Iraq's national museum officially reopened today after 12 years of painstaking efforts during which close to a third of 15,000 pieces looted during the US-led invasion were recovered.
The reopening was brought forward in what officials said was a response to the destruction of priceless artefacts by Islamic State group jihadists in the northern city of Mosul.
"We have been preparing to reopen for the past couple of months, the museum should be open to everyone," Qais Hussein Rashid, the deputy tourism and antiquities minister, told AFP.
"The events in Mosul led us to speed up our work and we wanted to open it today as a response to what the gangs of Daesh did," he said, using an Arabic acronym for the IS group.
On Thursday, the jihadists who have occupied the second city of Mosul since June last year released a video in which militants smash ancient statues with sledgehammers in the city's museum.
Militants are also seen using a jackhammer to deface a colossal 40-tonne Assyrian winged bull in an archaeological park in Mosul.
The destruction sparked global outrage, calls for an emergency meeting of the UN Security Council and fears over the fate of other major heritage sites in areas under IS control.
The Mosul destruction was the worst disaster to strike Iraq's treasures since the national museum in Baghdad was looted in the chaos that followed the toppling of Saddam Hussein.
The pictures of jihadists gleefully hacking away at treasures dating back several centuries before Christ drew comparisons with the 2001 dynamiting by the Taliban of the Bamiyan buddhas in Afghanistan.
One jihadist speaking to the camera claims they are destroying them on religious grounds because the statues are symbols of idolatry.
But officials and experts argue the IS militants are seen destroying the pieces that are too bulky to be smuggled and sold to finance their self-proclaimed "Caliphate".
The 2003 plundering of the Baghdad museum, footage of which was beamed around the world at the time, has been compared to the 13th century Mongol sack of the city's library.
The museum was considered to host one of the world's greatest archeological collections.
Officials said today that about 15,000 pieces were looted in 2003, of which 4,300 have been recovered.
After cutting a red ribbon at an official ceremony, Prime Minister Haider al-Abadi said: "Today the message is clear from Baghdad, from the land of Mesopotamia.
"We will preserve civilisation and we will track down those who want to destroy it," he said.
The Mosul museum, which UNESCO museology expert Stuart Gibson described as "a small jewel" constructed on the gardens of the former palace of King Faisal of Iraq, was also pillaged in 2003.
Archaeologists have expressed fears the jihadists would go on to destroy more heritage in the areas they control, possibly the Assyrian site of Nimrud and the UNESCO-listed ancient city of Hatra.
Abadi warned traffickers and buyers that Iraq and its partners would not relent in the hunt for looted artefacts.
"We have details on every artefact in Mosul, every piece is marked, and we will track down all the pieces smuggled by Daesh and the terrorist groups.

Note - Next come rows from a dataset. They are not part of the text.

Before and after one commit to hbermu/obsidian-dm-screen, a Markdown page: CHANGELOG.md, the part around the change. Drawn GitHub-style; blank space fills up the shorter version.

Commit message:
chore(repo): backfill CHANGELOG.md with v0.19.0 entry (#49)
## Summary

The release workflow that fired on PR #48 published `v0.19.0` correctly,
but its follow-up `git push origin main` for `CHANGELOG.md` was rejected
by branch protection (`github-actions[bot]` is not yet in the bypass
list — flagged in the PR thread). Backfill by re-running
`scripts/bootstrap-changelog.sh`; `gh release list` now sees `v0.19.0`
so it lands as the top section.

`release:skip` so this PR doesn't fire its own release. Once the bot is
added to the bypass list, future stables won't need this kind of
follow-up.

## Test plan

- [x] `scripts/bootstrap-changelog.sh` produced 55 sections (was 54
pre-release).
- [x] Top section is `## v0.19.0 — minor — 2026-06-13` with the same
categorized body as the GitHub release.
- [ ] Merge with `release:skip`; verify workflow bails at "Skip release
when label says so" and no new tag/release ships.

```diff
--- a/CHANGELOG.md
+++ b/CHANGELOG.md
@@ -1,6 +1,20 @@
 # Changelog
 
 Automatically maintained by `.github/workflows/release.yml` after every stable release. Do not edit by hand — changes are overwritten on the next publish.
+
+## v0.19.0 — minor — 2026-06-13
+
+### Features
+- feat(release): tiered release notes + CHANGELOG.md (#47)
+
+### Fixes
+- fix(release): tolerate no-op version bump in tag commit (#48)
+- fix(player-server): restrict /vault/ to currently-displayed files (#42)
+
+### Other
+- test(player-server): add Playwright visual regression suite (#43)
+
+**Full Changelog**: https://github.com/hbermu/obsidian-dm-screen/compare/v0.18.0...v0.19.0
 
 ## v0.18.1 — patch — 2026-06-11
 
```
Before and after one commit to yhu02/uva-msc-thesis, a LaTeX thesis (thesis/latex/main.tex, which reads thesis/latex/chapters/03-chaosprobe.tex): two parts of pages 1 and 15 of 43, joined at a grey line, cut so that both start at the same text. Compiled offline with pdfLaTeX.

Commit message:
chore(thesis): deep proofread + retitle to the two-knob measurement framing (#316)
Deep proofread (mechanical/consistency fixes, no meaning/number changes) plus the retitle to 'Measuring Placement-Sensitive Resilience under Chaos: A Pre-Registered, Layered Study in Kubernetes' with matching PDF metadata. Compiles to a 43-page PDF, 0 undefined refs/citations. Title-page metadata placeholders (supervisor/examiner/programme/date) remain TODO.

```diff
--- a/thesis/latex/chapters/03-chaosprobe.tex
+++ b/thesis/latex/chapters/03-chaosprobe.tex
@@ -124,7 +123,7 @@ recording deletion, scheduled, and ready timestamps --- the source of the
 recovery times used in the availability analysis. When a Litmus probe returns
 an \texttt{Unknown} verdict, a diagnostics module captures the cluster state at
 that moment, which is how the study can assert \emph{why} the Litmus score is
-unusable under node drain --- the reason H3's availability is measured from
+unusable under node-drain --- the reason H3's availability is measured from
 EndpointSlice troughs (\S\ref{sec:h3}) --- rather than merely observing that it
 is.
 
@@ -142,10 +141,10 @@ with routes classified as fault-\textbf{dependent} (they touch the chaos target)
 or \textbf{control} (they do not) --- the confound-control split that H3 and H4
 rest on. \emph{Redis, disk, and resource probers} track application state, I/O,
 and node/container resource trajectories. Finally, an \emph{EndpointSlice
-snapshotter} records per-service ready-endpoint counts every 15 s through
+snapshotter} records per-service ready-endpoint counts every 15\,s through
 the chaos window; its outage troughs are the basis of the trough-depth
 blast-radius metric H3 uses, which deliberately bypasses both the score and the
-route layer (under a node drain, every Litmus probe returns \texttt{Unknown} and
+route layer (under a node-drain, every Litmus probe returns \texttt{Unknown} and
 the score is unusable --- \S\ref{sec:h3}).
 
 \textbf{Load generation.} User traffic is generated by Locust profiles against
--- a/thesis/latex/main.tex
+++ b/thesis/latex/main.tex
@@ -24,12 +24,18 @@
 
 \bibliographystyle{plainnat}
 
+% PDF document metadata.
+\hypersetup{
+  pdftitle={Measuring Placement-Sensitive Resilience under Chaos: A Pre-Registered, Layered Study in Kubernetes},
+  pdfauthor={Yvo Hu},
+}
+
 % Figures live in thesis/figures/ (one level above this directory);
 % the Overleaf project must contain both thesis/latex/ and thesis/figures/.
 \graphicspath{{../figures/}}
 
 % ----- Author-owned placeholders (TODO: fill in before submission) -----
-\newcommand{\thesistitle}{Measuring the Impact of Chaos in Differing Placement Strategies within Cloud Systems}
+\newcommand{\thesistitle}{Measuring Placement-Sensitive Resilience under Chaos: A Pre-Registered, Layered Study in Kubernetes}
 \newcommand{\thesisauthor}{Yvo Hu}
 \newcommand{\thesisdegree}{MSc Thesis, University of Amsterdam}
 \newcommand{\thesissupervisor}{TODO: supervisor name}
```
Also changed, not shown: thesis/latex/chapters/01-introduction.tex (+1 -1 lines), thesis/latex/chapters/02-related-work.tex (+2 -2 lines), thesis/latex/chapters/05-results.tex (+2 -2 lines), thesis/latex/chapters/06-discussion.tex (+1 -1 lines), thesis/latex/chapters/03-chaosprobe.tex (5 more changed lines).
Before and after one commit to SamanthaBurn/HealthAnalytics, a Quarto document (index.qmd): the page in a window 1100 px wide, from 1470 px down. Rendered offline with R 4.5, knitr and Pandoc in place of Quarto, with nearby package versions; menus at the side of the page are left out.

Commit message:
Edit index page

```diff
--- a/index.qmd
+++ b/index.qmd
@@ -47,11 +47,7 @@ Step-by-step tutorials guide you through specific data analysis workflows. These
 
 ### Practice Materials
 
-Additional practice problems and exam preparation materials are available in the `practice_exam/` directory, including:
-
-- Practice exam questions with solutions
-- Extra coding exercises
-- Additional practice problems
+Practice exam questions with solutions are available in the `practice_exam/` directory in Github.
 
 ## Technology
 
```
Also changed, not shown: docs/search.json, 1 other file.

We will track them down and all the world is with us."
Rashid said the reopening would help heal the wounds of the Mosul looting.
"We don't want February 26 to be a day of sadness and gloom... reopening the museum sends a message at home and abroad that it should be restored as a touristic and cultural institution," he said.
The museum is due to reopen to the public on Sunday. Tickets will cost 1,500 dinars (just over a dollar) for Iraqis, 10 US dollars for foreign Arabs and 20 for other foreigners.
"This is a very happy day," said Rashid.
"For the first time there's a whole generation of Iraqis who never knew what the national museum was. Starting tomorrow, kids and families will visit the museum to see the artefacts and touch them."